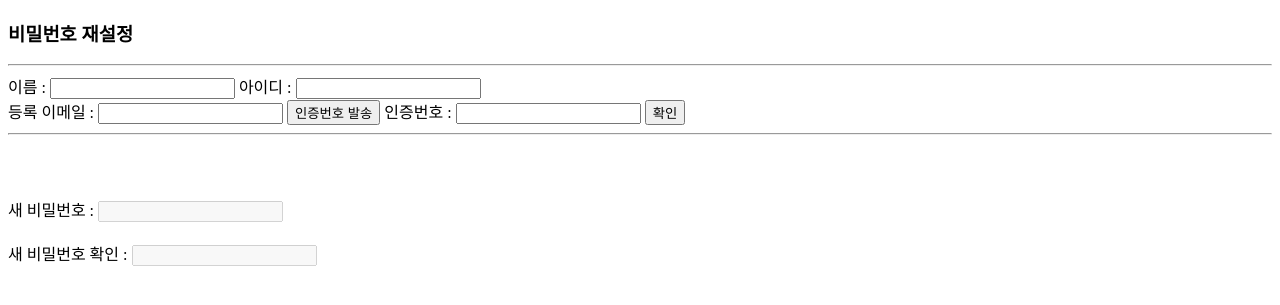
Repository: ssookkii/BusyBee
Page: http://localhost/BusyBee/WEB-INF/views/noTiles/newPassword.jsp
These files come from the project's save history. The page is drawn as it stood at one moment and after the next save; the edit follows.
The browser window is 1280 px wide. The pictures show the whole page.
The page is served by Tomcat 9. Nobody is signed in. Other server files are loaded and not shown. The template is opened directly, without the code that normally fills it, so the values that code supplies are empty.

Above is the page before, as saved 2023-03-18 07:48:01.

### BusyBee/src/main/webapp/WEB-INF/views/noTiles/newPassword.jsp
<%@ page language="java" contentType="text/html; charset=UTF-8"
    pageEncoding="UTF-8"%>
<!DOCTYPE html>
<html>
<head>
<meta charset="UTF-8">
<title>Insert title here</title>
<!-- AJAX -->
<script src="https://ajax.googleapis.com/ajax/libs/jquery/3.6.3/jquery.min.js"></script>
</head>
<body>
<h3>비밀번호 재설정</h3>
<hr>
이름 : <input type="text" id="name">
아이디 : <input type="text" id="id">
<br>
등록 이메일 : <input type="text" id="email">
<button type="button" onclick="isExist()">인증번호 발송</button>
인증번호 : <input type='text' id='certNum' > <button type='button' onclick='checkCert()' >확인</button>
<hr>

<br><br><br>
새 비밀번호 : <input type='text' id='pwd1' disabled="disabled">
<h3 id='pwdCheck1'></h3>
새 비밀번호 확인 : <input type='text' id='pwd2' disabled="disabled">
<h3 id='pwdCheck2'></h3>

<table>
	<tbody id="tBody">
	</tbody>
</table>

<script type="text/javascript">

function isExist(){

	// 이메일 정규식
	var emailValid = /^[0-9a-zA-Z]([-_.]?[0-9a-zA-Z])*@[0-9a-zA-Z]([-_.]?[0-9a-zA-Z])*.[a-zA-Z]{2,3}$/i;
	var userEmail = $("#email").val();
	if(!emailValid.test(userEmail)) {
		alert('유효한 이메일을 입력해주세요.');
		$("#email").val('');
		return;
	}

	$.ajax({
		url : "findforPwd.do",
		type : "post",
		data : {"id" : $("#id").val(), "name" : $("#name").val(), "email" : $("#email").val()},
		success : function(msg) {
			if(msg=="findforPwd_SUCCESS") {
				$("#id").attr('disabled', true);
				$("#name").attr('disabled', true);
				$("#email").attr('disabled', true);
				doCert();
			} else {
				alert('정보를 다시 확인해주세요');
			}
		},
		error : function(msg) {
			alert('error');
		}
	});
}

function doCert() {

	var userEmail = $("#email").val();

	$.ajax({
		url : "select3.do",
		async:false,
		type : 'get',
		data : {"cert_email" : userEmail},
		success : function(msg) {
			if(msg=="cert3_FAIL"){
				alert('일일 최대 인증횟수 3회를 초과했습니다. 다음에 다시 시도해주세요.');
				location.href='loginMain.do';
				return;
			}
		},
		error : function(){
			alert('error');
		}
	})

	$.ajax({
			url : "mailCheck.do",
			type : 'get',
			data : {"email" : userEmail, "purpose" : "find"},
			success : function(data) {
				$("#certNum").attr('disabled',false);
				alert('인증번호가 전송되었습니다. 인증은 일일 3회까지 가능합니다.');
				authkey = data;
			},
			error : function(){
				alert('error');
			}
		});
}

function checkCert(){

	var userEmail = $("#email").val();
	$.ajax({
		type : 'get',
		url : "selectCert.do",
		data : {"cert_email" : userEmail, "authkey" : $("#certNum").val()},
		success : function(msg) {
			if(msg!=null && msg!=""){
				if(msg=="cert_SUCCESS") {
					alert("인증되었습니다. 이어서 비밀번호를 재설정해주세요.");
					$("#certNum").attr('disabled', true);
					$("#pwd1").attr('disabled', true);
					$("#pwd2").attr('disabled', true);
				} else {
					$("certNum").val('');
					alert("잘못된 인증번호입니다. 다시 확인해주세요");
				}
			}
		},
		error : function() {
			alert('error');
		}
	});
}

$(document).ready(function(){
$("#pwd1").keyup(function(e){

	let key = e.key || e.keyCode;

	if($("#pwd1").val()=="") {
		$("#pwdCheck1").text('');
		$("#pwdCheck2").text('');
		pwd1_OK=false;
		pwd2_OK=false;
		return;
	}

	if(key==" " || key==32) {
		alert('비밀번호에는 공백이 들어갈 수 없습니다.');
		$("#pwd1").val('');
		$("#pwdCheck1").text('');
		pwd1_OK=false;
		return;
	}

	if($("#pwd1").val()==$("#pwd2").val()) {
		$("#pwdCheck2").text('동일합니다.');
		pwd2_OK=true;
	} else{
		$("#pwdCheck2").text('');
		pwd2_OK=false;
	}

	// PWD 유효성 검사
	var pwd1 = $("#pwd1").val();
	var numValid = pwd1.search(/[0-9]/g);
	var engValid = pwd1.search(/[a-z]/ig);
	var speValid = pwd1.search(/[`~!@@#$%^&*|₩₩₩'₩";:₩/?]/gi);

	if (pwd1.length<8 || pwd1.length>20) {
		$("#pwdCheck1").text('비밀번호는 6~20자로 설정해주세요.');
		pwd1_OK=false;
	} else if(numValid < 0 || engValid < 0 || speValid < 0 ){
		$("#pwdCheck1").text('비밀번호에는 숫자, 영문, 특수문자가 모두 포함되어있어야 합니다.');
		pwd1_OK=false;
	} else {
		$("#pwdCheck1").text('사용가능한 비밀번호입니다.');
		pwd1_OK=true;
	}

});

// PWD(2/2)

$("#pwd2").keyup(function(){

	if($("#pwd2").val()=="") {
		$("#pwdCheck2").text('');
		pwd2_OK=false;
		return;
	}

	if($("#pwd1").val()!=$("#pwd2").val()) {
		$("#pwdCheck2").text('동일한 비밀번호를 입력해주세요.');
		pwd2_OK=false;
	} else {
		$("#pwdCheck2").text('동일합니다.');
		pwd2_OK=true;
	}

});
});
</script>


</body>
</html>

After the next save:
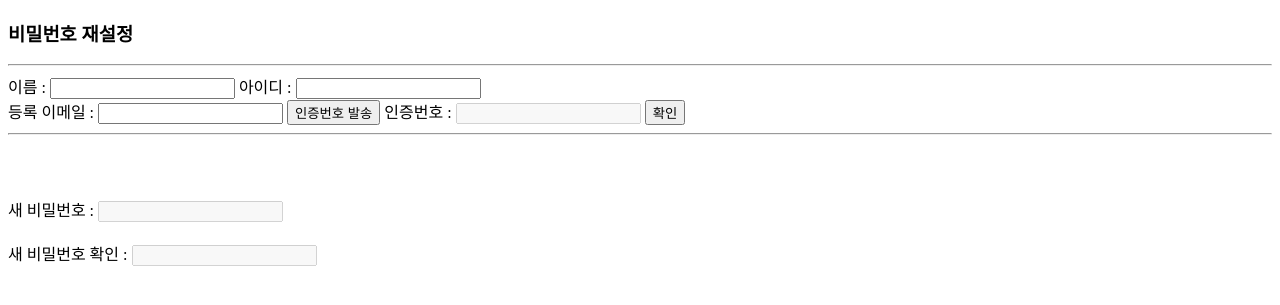
Saved 23 s later.
--- a/BusyBee/src/main/webapp/WEB-INF/views/noTiles/newPassword.jsp
+++ b/BusyBee/src/main/webapp/WEB-INF/views/noTiles/newPassword.jsp
@@ -16,7 +16,7 @@
 <br>
 등록 이메일 : <input type="text" id="email">
 <button type="button" onclick="isExist()">인증번호 발송</button>
-인증번호 : <input type='text' id='certNum' > <button type='button' onclick='checkCert()' >확인</button>
+인증번호 : <input type='text' id='certNum' disabled="disabled"> <button type='button' onclick='checkCert()' >확인</button>
 <hr>
 
 <br><br><br>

WHAT THE TASK REQUIRES ->
Copy out each record shown above without alteration, skipping any picture.

YOUR RESPONSE ->
Repository: ssookkii/BusyBee
Page: http://localhost/BusyBee/WEB-INF/views/noTiles/newPassword.jsp
These files come from the project's save history. The page is drawn as it stood at one moment and after the next save; the edit follows.
The browser window is 1280 px wide. The pictures show the whole page.
The page is served by Tomcat 9. Nobody is signed in. Other server files are loaded and not shown. The template is opened directly, without the code that normally fills it, so the values that code supplies are empty.

Above is the page before, as saved 2023-03-18 07:48:01.

### BusyBee/src/main/webapp/WEB-INF/views/noTiles/newPassword.jsp
<%@ page language="java" contentType="text/html; charset=UTF-8"
    pageEncoding="UTF-8"%>
<!DOCTYPE html>
<html>
<head>
<meta charset="UTF-8">
<title>Insert title here</title>
<!-- AJAX -->
<script src="https://ajax.googleapis.com/ajax/libs/jquery/3.6.3/jquery.min.js"></script>
</head>
<body>
<h3>비밀번호 재설정</h3>
<hr>
이름 : <input type="text" id="name">
아이디 : <input type="text" id="id">
<br>
등록 이메일 : <input type="text" id="email">
<button type="button" onclick="isExist()">인증번호 발송</button>
인증번호 : <input type='text' id='certNum' > <button type='button' onclick='checkCert()' >확인</button>
<hr>

<br><br><br>
새 비밀번호 : <input type='text' id='pwd1' disabled="disabled">
<h3 id='pwdCheck1'></h3>
새 비밀번호 확인 : <input type='text' id='pwd2' disabled="disabled">
<h3 id='pwdCheck2'></h3>

<table>
	<tbody id="tBody">
	</tbody>
</table>

<script type="text/javascript">

function isExist(){

	// 이메일 정규식
	var emailValid = /^[0-9a-zA-Z]([-_.]?[0-9a-zA-Z])*@[0-9a-zA-Z]([-_.]?[0-9a-zA-Z])*.[a-zA-Z]{2,3}$/i;
	var userEmail = $("#email").val();
	if(!emailValid.test(userEmail)) {
		alert('유효한 이메일을 입력해주세요.');
		$("#email").val('');
		return;
	}

	$.ajax({
		url : "findforPwd.do",
		type : "post",
		data : {"id" : $("#id").val(), "name" : $("#name").val(), "email" : $("#email").val()},
		success : function(msg) {
			if(msg=="findforPwd_SUCCESS") {
				$("#id").attr('disabled', true);
				$("#name").attr('disabled', true);
				$("#email").attr('disabled', true);
				doCert();
			} else {
				alert('정보를 다시 확인해주세요');
			}
		},
		error : function(msg) {
			alert('error');
		}
	});
}

function doCert() {

	var userEmail = $("#email").val();

	$.ajax({
		url : "select3.do",
		async:false,
		type : 'get',
		data : {"cert_email" : userEmail},
		success : function(msg) {
			if(msg=="cert3_FAIL"){
				alert('일일 최대 인증횟수 3회를 초과했습니다. 다음에 다시 시도해주세요.');
				location.href='loginMain.do';
				return;
			}
		},
		error : function(){
			alert('error');
		}
	})

	$.ajax({
			url : "mailCheck.do",
			type : 'get',
			data : {"email" : userEmail, "purpose" : "find"},
			success : function(data) {
				$("#certNum").attr('disabled',false);
				alert('인증번호가 전송되었습니다. 인증은 일일 3회까지 가능합니다.');
				authkey = data;
			},
			error : function(){
				alert('error');
			}
		});
}

function checkCert(){

	var userEmail = $("#email").val();
	$.ajax({
		type : 'get',
		url : "selectCert.do",
		data : {"cert_email" : userEmail, "authkey" : $("#certNum").val()},
		success : function(msg) {
			if(msg!=null && msg!=""){
				if(msg=="cert_SUCCESS") {
					alert("인증되었습니다. 이어서 비밀번호를 재설정해주세요.");
					$("#certNum").attr('disabled', true);
					$("#pwd1").attr('disabled', true);
					$("#pwd2").attr('disabled', true);
				} else {
					$("certNum").val('');
					alert("잘못된 인증번호입니다. 다시 확인해주세요");
				}
			}
		},
		error : function() {
			alert('error');
		}
	});
}

$(document).ready(function(){
$("#pwd1").keyup(function(e){

	let key = e.key || e.keyCode;

	if($("#pwd1").val()=="") {
		$("#pwdCheck1").text('');
		$("#pwdCheck2").text('');
		pwd1_OK=false;
		pwd2_OK=false;
		return;
	}

	if(key==" " || key==32) {
		alert('비밀번호에는 공백이 들어갈 수 없습니다.');
		$("#pwd1").val('');
		$("#pwdCheck1").text('');
		pwd1_OK=false;
		return;
	}

	if($("#pwd1").val()==$("#pwd2").val()) {
		$("#pwdCheck2").text('동일합니다.');
		pwd2_OK=true;
	} else{
		$("#pwdCheck2").text('');
		pwd2_OK=false;
	}

	// PWD 유효성 검사
	var pwd1 = $("#pwd1").val();
	var numValid = pwd1.search(/[0-9]/g);
	var engValid = pwd1.search(/[a-z]/ig);
	var speValid = pwd1.search(/[`~!@@#$%^&*|₩₩₩'₩";:₩/?]/gi);

	if (pwd1.length<8 || pwd1.length>20) {
		$("#pwdCheck1").text('비밀번호는 6~20자로 설정해주세요.');
		pwd1_OK=false;
	} else if(numValid < 0 || engValid < 0 || speValid < 0 ){
		$("#pwdCheck1").text('비밀번호에는 숫자, 영문, 특수문자가 모두 포함되어있어야 합니다.');
		pwd1_OK=false;
	} else {
		$("#pwdCheck1").text('사용가능한 비밀번호입니다.');
		pwd1_OK=true;
	}

});

// PWD(2/2)

$("#pwd2").keyup(function(){

	if($("#pwd2").val()=="") {
		$("#pwdCheck2").text('');
		pwd2_OK=false;
		return;
	}

	if($("#pwd1").val()!=$("#pwd2").val()) {
		$("#pwdCheck2").text('동일한 비밀번호를 입력해주세요.');
		pwd2_OK=false;
	} else {
		$("#pwdCheck2").text('동일합니다.');
		pwd2_OK=true;
	}

});
});
</script>


</body>
</html>

After the next save:
Saved 23 s later.
--- a/BusyBee/src/main/webapp/WEB-INF/views/noTiles/newPassword.jsp
+++ b/BusyBee/src/main/webapp/WEB-INF/views/noTiles/newPassword.jsp
@@ -16,7 +16,7 @@
 <br>
 등록 이메일 : <input type="text" id="email">
 <button type="button" onclick="isExist()">인증번호 발송</button>
-인증번호 : <input type='text' id='certNum' > <button type='button' onclick='checkCert()' >확인</button>
+인증번호 : <input type='text' id='certNum' disabled="disabled"> <button type='button' onclick='checkCert()' >확인</button>
 <hr>
 
 <br><br><br>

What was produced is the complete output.